The story required at least three days of reporting and editing work. The facts had to be bulletproof. The post went live on nymag.com’s Daily Intel column at 7:57 p.m. on March 13.

The next morning, an editor for the Huffington Post spotted the item and wrote a rendition of it for that site, publishing at 8:27 a.m. Huffington Post played by the rules: It credited Sherman by name and gave nymag.com a link at both the beginning and the end of the item. What Huffington Post took from Sherman’s post—237 words, or about half the original length—would be justifiable under almost any definition of copyright.

The power of aggregation soon became clear: The original Sherman post drew nearly 53,000 readers on nymag.com, and about 17,500 of them came directly from the links on Huffington Post. Smaller numbers of readers came from hotair.com, which is part of a network of conservative websites and publications; and from Andrew Sullivan’s popular blog, The Daily Dish. All told, three-fourths of the traffic to Sherman’s story came from other sites. The item also drew more than 130 reader comments on nymag.com, which is far higher than what the typical blog post gets.

The real winner, though, was Huffington Post. Its aggregated version of the item got more than 2,000 comments. Comments are not a perfect proxy for traffic, but it appears that the Huffington Post item got a much bigger audience for its post than the original New York item, for a fraction of the cost.

As this example shows, links from other sites or search engines are among the cheapest and most efficient ways to bring in new users. Even the largest news suppliers, such as Time.com or CNN.com, appreciate what top billing on YouTube or Google News can do to increase traffic and advertising revenue. “There are ways you can deliver better ad results, but you can’t do it if you focus on your own content only and not others,” Scout Analytics vice president Matt Shanahan says. He adds that when sites promote each others’ content, they create more engaged audiences through additional page views and commentary. “The advertiser wants the audience,” he says. “And the audience wants the audience.”

News organizations have always blended material from a variety of sources by combining editorial content from staff, news services, and freelancers; adding advertising; and then distributing the package to consumers. In the digital world, news aggregation is not so different. It involves taking information from multiple sources and displaying it in a readable format in a single place. Digital aggregation businesses can be successful when they provide instant access to content from other sources, and they generate value by bringing content to consumers efficiently.

The cheapest way to aggregate news is through code and algorithms, with little or no human intervention. The way an individual story is displayed throughout the day is determined automatically, typically according to how recently the article was published and how popular it becomes. Aggregation is slower and more expensive when it becomes “curation,” involving humans in the filtering and display processes.

Google News belongs to the most basic aggregation category, called “feed” aggregation, in which an algorithm sorts news by source, topic, or story and displays the headline, a link and sometimes a few lines from the original story. The costs are low.

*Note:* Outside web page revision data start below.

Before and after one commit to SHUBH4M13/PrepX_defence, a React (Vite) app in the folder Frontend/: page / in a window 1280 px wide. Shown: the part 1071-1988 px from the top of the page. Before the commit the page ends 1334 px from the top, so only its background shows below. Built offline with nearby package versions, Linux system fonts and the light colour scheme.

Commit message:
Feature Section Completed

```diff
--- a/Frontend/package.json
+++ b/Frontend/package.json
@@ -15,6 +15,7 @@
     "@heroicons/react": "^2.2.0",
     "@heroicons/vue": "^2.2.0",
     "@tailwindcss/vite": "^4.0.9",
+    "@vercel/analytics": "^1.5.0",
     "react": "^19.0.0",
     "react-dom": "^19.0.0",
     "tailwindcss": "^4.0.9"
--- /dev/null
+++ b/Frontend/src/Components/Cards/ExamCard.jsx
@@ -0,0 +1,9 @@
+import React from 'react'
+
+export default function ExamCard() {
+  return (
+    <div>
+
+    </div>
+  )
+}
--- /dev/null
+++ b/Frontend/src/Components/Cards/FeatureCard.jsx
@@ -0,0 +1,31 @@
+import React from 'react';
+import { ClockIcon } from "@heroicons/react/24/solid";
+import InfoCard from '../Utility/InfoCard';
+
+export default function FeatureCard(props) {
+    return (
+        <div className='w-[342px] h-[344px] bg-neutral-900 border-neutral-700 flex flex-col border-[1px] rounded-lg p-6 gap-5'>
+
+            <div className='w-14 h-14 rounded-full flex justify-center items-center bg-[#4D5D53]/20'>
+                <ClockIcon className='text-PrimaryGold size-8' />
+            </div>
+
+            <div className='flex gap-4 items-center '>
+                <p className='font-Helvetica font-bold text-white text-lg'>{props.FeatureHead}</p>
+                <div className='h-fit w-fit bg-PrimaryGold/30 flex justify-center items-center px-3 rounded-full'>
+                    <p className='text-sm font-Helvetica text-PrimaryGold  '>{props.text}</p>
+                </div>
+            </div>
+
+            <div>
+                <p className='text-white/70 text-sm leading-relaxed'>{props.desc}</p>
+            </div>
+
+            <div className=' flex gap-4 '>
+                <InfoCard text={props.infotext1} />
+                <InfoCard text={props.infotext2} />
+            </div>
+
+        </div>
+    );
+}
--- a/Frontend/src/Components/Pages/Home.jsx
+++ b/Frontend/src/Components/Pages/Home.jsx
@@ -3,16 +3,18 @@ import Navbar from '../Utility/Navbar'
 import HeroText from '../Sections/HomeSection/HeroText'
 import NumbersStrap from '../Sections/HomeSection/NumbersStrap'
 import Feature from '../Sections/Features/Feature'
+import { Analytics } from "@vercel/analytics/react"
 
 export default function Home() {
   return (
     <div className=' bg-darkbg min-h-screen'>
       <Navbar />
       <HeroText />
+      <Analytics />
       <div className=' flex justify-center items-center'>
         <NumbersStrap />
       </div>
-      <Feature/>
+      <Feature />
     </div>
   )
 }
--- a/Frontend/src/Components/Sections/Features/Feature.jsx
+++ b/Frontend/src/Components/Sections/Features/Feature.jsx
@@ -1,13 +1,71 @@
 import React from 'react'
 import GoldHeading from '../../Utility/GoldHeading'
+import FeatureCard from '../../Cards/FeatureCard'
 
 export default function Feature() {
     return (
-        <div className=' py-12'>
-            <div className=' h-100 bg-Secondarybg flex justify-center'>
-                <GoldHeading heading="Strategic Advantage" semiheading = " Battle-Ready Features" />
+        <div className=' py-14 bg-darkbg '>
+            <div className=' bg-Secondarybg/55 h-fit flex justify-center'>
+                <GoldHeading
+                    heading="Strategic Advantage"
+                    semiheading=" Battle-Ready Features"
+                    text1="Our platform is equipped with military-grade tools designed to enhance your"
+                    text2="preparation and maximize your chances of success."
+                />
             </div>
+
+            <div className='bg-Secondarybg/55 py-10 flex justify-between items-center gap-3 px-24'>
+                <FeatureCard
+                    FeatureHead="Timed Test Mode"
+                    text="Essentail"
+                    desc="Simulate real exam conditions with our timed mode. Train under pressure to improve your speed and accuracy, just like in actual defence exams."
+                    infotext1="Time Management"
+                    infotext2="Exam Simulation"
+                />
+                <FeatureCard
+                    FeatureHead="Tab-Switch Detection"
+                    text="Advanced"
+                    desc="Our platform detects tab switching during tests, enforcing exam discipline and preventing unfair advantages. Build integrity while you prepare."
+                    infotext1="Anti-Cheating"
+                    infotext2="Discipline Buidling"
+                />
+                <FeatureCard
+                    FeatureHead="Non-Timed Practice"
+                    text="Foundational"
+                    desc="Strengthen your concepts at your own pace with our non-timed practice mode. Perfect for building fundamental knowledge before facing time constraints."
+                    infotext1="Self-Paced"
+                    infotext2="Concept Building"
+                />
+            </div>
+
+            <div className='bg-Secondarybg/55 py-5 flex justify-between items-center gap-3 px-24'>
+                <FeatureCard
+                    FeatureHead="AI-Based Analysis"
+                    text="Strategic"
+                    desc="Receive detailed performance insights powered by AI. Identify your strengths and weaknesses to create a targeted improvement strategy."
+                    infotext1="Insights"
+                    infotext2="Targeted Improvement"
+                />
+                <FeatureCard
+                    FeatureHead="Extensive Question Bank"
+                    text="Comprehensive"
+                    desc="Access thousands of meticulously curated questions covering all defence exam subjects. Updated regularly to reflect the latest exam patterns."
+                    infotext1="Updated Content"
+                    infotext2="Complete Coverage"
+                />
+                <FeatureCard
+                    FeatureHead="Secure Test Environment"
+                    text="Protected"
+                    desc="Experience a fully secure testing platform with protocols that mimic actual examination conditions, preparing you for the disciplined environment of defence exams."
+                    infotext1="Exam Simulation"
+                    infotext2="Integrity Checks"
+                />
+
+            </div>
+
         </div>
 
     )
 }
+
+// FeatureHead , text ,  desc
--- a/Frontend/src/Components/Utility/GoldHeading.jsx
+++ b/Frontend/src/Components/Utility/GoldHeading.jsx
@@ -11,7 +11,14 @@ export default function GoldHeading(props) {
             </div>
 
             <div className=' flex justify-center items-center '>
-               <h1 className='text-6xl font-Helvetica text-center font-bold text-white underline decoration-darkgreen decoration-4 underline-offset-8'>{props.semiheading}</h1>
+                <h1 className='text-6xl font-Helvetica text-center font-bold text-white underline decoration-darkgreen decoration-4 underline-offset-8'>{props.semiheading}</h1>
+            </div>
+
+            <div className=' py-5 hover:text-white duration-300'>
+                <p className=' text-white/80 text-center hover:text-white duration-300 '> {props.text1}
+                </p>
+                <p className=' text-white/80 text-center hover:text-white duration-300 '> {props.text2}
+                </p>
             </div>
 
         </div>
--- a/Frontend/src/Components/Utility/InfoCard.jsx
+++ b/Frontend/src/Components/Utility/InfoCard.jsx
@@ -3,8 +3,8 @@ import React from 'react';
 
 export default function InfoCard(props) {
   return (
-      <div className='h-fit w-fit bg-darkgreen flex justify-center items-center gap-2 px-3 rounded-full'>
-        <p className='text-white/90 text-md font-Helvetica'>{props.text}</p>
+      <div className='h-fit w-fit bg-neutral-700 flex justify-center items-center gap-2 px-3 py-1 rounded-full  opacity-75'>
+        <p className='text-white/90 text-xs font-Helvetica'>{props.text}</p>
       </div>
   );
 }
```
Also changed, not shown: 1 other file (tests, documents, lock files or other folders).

Yahoo News is an enhanced aggregation feed; it has always had some level of editorial management in the selection and placement of stories—though it posts up to 8,000 stories a day, so editorial involvement is fairly minimal. Like Google News, Yahoo News aggregates from across the web, but it gives preference to the approximately 200 media companies from which it licenses content—such as the Associated Press, Reuters, and ABC News. In return for the content, Yahoo News gives the partners a share of its ad revenue—in addition to sending them traffic.

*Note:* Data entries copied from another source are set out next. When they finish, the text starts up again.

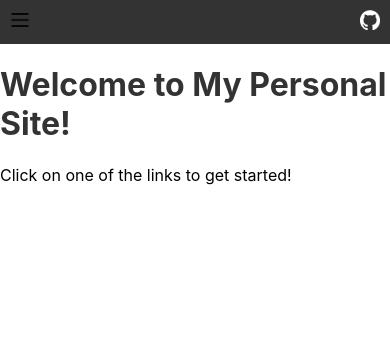
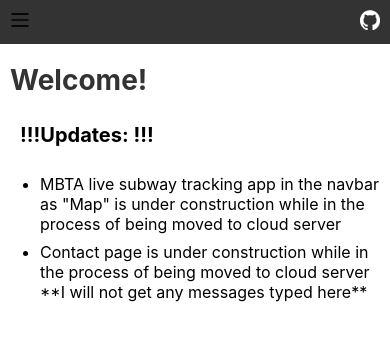
Before and after one commit to austinengel17/austinengel17.github.io, a React (Create React App) app in the folder frontend/: page / in a window 390 px wide. Shown: the top 340 px of the page. Built offline with nearby package versions, Linux system fonts and the light colour scheme.

Commit message:
Update about and home page

```diff
--- /dev/null
+++ b/frontend/src/Home.css
@@ -0,0 +1,28 @@
+/* Default styles */
+
+        .homepage-heading {
+            font-size: 28px;
+            padding-left: 10px;
+        }
+
+        .homepage-updates {
+            font-size: 24px;
+            padding-left: 20px;
+            padding-top: 0px;
+        }
+
+        .homepage-update-list {
+            list-style-type: disc;
+            padding-left: 40px;
+        }
+
+        /* Responsive styles */
+        @media only screen and (max-width: 600px) {
+            .homepage-heading {
+                font-size: 28px; /* Adjust font size for smaller screens */
+            }
+
+            .homepage-updates {
+                font-size: 20px; /* Adjust font size for smaller screens */
+            }
+        }
--- a/frontend/src/components/About.js
+++ b/frontend/src/components/About.js
@@ -8,12 +8,13 @@
             <h1>About Me</h1>
             <p>
               Hi, I'm Austin, a dedicated and creative software developer based in Boston Massachusetts.
-              I specialize in building web applications and have a strong foundation in Java, JavaScript, RESTful APIs, both SQL and NoSQL and much more.
+              I specialize in building web applications and have a strong foundation in Java, JavaScript, RESTful APIs, both SQL and NoSQL, and much more.
             </p>
             <p>
-              With two and a half years of experience, I have worked on a variety of projects, ranging from constructing web pages and components,
-              integrating google AI data modeling with website analytics, and automating text and hyperlink integrity inspection for content modification script runs.
-              My goal is to create efficient and user-friendly solutions that make a positive impact.
+              With two and a half years of experience, I have worked on a variety of projects, ranging from website construction,
+              integrating google AI data modeling with analytics, and automating text and hyperlink integrity inspection for content modification script runs.
+              My goal is to create efficient and user-friendly solutions that make a positive impact. I'm always eager to learn and grow in the ever-evolving
+              field of software development.
             </p>
           </section>
 
@@ -52,7 +53,7 @@
                 <p>
                     In this role I act as a primary developer for TechTarget's "Vignette" websites. This includes constructing and maintaining webpages and sites,
                     building supporting apps, scripts and projects, and monitoring and investigating errors and performance issues. In this role I also stay in close contact with the SEO team to provide technical guidance and support.
-                    I am often digging into all aspects of our web applications, from server-side to database and client-side, giving me a full perspective of our products.
+                    I am often digging into all aspects of our web applications, from server-side to client-side to database management, giving me a full perspective of our products.
                 </p>
             </div>
             <div className="experience-item">
@@ -79,9 +80,7 @@
           <section className="interests-section">
             <h2>Interests</h2>
             <p>
-              Apart from coding, I enjoy a wide variety of outdoor activities, traveling, and playing music. Whether it's exploring new technologies,
-              or reading tech blogs I'm always eager to learn and grow in
-              the ever-evolving field of software development.
+              Apart from coding, I enjoy a wide variety of outdoor activities, traveling, and playing music.
             </p>
           </section>
         </div>
--- a/frontend/src/components/Home.js
+++ b/frontend/src/components/Home.js
@@ -1,11 +1,16 @@
 import Navbar from './Navbar';
+import '../Home.css';
 function Home() {
 
 
     return(
         <>
-            <h1>Welcome to My Personal Site!</h1>
-            <p>Click on one of the links to get started!</p>
+            <h1 class="homepage-heading">Welcome!</h1>
+            <h4 class="homepage-updates">!!!Updates: !!!</h4>
+            <ul class="homepage-update-list">
+                <li>MBTA live subway tracking app in the navbar as "Map" is under construction while in the process of being moved to cloud server</li>
+                <li>Contact page is under construction while in the process of being moved to cloud server **I will not get any messages typed here**</li>
+            </ul>
         </>
     );
 }
```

Traffic to the news sections of Yahoo and Google is relatively small compared with the total traffic of these companies’ sites. For example, in one week in April 2011, Yahoo News represented about 6.5 percent of the total traffic to all Yahoo sites as determined by the online audience measurement company Hitwise. But Google News and Yahoo News are the first stop of the day for significant numbers of users, and that is considered a good predictor of multiple visits and customer loyalty. Yahoo and Google also let individual users customize their home pages by personal preferences—according to topic or news source. In the latest refinements, Yahoo has introduced a recommendation engine for stories called LiveStand, while Google introduced “News for You,” which keeps track of what stories a user has clicked on and provides related content.

Bill Grueskin, Ava Seave, and Lucas Graves are the co-authors of "The Story so Far: What We Know About the Business of Digital Journalism." Grueskin is dean of academic affairs at the Columbia University Graduate School of Journalism. Seave is a principal of Quantum Media, a NYC-based consulting firm. Graves is a PhD candidate in communications at Columbia University. For further biographical details, click here.